While complying with these standards may seem arduous, timely adoption of the new rules is imperative. Otherwise, companies will find that:

  • Their financial statements will no longer be in accordance with GAAP.
  • They will not be able to get a “clean” audit opinion.
  • If they are a public company, they will not be able to comply with SEC requirements.

Many companies will also be faced with changes to their processes, systems and internal controls. The accounting, finance, tax, IT and investor relations departments will need to work together to develop a coordinated response to the new standards.

This year and next will be a demanding time for our profession, as preparers in all industries will be affected and time is of the essence to assess and comply with these standards. Staying updated on new developments and industry interpretations will be key to successful implementation, and realistic timelines and clear accountability will be critical. The new standards will impact each company in varying ways, so the best course of action is to be prepared.

CAREFULLY MANAGE THE IMPLEMENTATION PROCESS FOR NEW ACCOUNTING STANDARDS

Preparers of financial information should have a plan to ensure compliance with the new revenue recognition and lease accounting standards that go into effect in the coming two years. They should already have considered the following important steps:

Establish a project management office (PMO) for each standard.

The PMO should coordinate all aspects of implementation, which should be based on a comprehensive and detailed gap analysis that identifies the difference between current accounting, tax and reporting compared to the new standards and identifies how those gaps impact systems, processes, availability of data, people and underlying contracts. This impact analysis, along with the identified gaps, will facilitate the development of a plan and help control the implementation process.

The PMO should also have timely involvement with the external auditor to ensure there is alignment throughout the process and that there are no surprises at the end.

Design and understand the new reporting environment

Both of the new standards have specific transition rules that will allow companies to select adoption alternatives that will impact the transition and future periods. In addition, companies can opt to use the transition as an opportunity to design solutions that address existing gaps in accounting processes and systems or automate certain accounting processes that are currently performed manually.

Unlike previous revenue recognition standards that allowed companies to apply new rules prospectively, this standard requires retrospective adoption by restating all comparative periods or creating a cumulative “catch-up” adjustment in the year of adoption. This could take a significant amount of time to implement accurately.

The new lease accounting standard also requires retrospective adoption by restating all comparative periods. For most companies, this will require a comprehensive and potentially complex “look back” into historical transactions that remain open on the effective date in order to recalculate historical revenue and/or expense under the new rules.

If changes to IT systems are needed or new systems will be developed, it will take more time to complete implementation and, therefore, this will need to be factored into the design phase.

Implement the accounting change

Making these significant accounting, tax and reporting changes may take several iterations before the new finanĀ­cial reporting environment becomes business as usual.
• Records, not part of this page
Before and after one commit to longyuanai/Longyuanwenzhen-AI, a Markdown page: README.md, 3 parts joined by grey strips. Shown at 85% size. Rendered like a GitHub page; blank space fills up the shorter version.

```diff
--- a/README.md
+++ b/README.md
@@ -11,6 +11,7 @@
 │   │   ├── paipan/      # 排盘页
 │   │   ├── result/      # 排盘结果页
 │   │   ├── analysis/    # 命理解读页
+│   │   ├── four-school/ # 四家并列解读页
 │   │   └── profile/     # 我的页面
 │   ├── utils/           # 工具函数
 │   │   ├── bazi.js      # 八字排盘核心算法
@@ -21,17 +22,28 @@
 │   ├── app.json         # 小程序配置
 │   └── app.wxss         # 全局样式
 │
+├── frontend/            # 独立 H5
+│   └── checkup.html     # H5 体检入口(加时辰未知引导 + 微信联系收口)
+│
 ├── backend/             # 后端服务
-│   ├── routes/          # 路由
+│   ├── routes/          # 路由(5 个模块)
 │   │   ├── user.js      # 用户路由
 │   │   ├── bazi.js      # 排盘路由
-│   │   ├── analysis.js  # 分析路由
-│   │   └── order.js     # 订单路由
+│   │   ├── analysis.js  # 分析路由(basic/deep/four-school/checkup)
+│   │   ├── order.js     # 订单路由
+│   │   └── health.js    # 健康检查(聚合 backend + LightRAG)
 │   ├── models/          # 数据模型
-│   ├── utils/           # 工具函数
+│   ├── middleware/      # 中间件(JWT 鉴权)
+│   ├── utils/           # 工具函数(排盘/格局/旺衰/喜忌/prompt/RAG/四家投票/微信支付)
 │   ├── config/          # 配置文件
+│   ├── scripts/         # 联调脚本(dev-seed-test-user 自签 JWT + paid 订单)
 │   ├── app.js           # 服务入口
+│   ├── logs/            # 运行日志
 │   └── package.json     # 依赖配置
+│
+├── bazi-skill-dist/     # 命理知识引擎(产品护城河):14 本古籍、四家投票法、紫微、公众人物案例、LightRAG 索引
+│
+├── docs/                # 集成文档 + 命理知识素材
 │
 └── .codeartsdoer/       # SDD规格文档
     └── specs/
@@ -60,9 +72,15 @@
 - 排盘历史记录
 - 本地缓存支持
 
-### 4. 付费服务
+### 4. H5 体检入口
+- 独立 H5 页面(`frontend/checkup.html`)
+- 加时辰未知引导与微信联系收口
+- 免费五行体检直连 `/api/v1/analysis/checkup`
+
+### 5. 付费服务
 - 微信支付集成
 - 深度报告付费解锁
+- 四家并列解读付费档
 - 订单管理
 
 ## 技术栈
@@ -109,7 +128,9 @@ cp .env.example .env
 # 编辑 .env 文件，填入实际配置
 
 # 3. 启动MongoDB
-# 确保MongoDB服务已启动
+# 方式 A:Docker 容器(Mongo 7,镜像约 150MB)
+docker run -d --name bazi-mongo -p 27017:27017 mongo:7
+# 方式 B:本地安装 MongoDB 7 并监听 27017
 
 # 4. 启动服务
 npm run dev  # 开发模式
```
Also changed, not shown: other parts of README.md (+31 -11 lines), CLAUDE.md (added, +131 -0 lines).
It is important to allow enough time to:

  • Test the new reporting environment and make necessary corrections.
  • Document, implement and test the new controls over financial reporting.
  • Create a communication plan both internally and externally so that stakeholders understand the impact of adopting the new standards.
  • Conduct necessary internal trainings on the accounting and new processes.
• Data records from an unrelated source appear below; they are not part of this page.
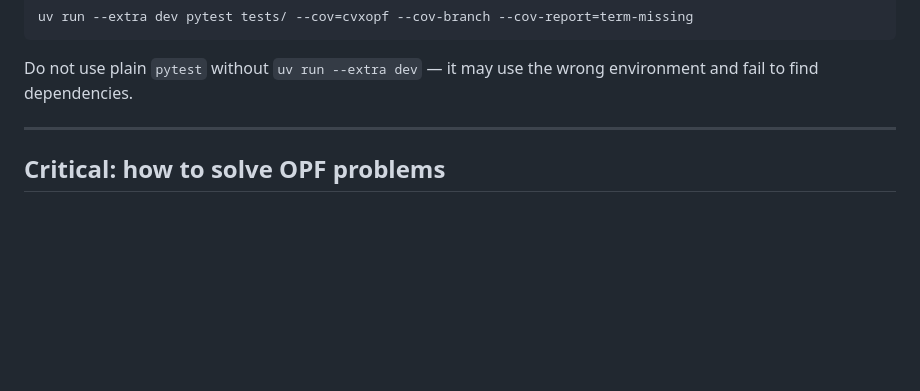
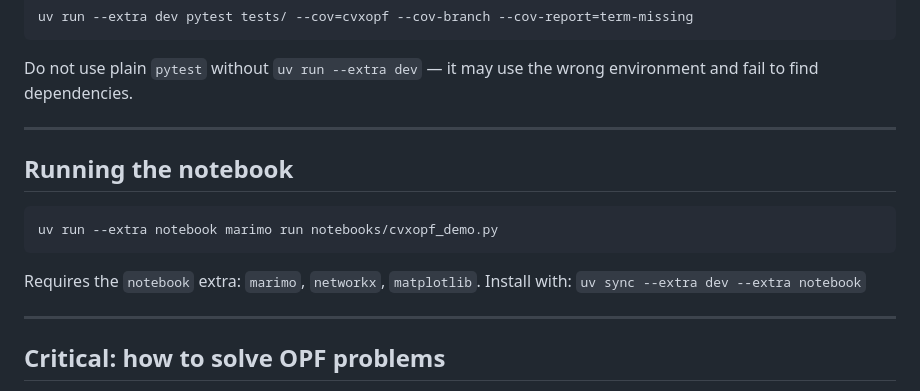
Before and after one commit to cvxgrp/cvxopf, a Markdown page: CLAUDE.md, the part around the change. GitHub-like rendering; blank space fills up the shorter version.

Commit message:
adding notebook info

````diff
--- a/CLAUDE.md
+++ b/CLAUDE.md
@@ -85,6 +85,17 @@ uv run --extra dev pytest tests/ --cov=cvxopf --cov-branch --cov-report=term-mis
 
 Do not use plain `pytest` without `uv run --extra dev` — it may use the
 wrong environment and fail to find dependencies.
+
+---
+
+## Running the notebook
+
+```bash
+uv run --extra notebook marimo run notebooks/cvxopf_demo.py
+```
+
+Requires the `notebook` extra: `marimo`, `networkx`, `matplotlib`.
+Install with: `uv sync --extra dev --extra notebook`
 
 ---
 
````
Kevin Bogle is a principal in KPMG’s Accounting Advisory Services group within the Deal Advisory practice. He specializes in accounting, financial reporting and project management for complex transactions under U.S. GAAP and IFRS. In this role, Kevin supports clients in the design and implementation of financial reporting environments to meet new internal and external reporting requirements as a result of a transaction or accounting conversion.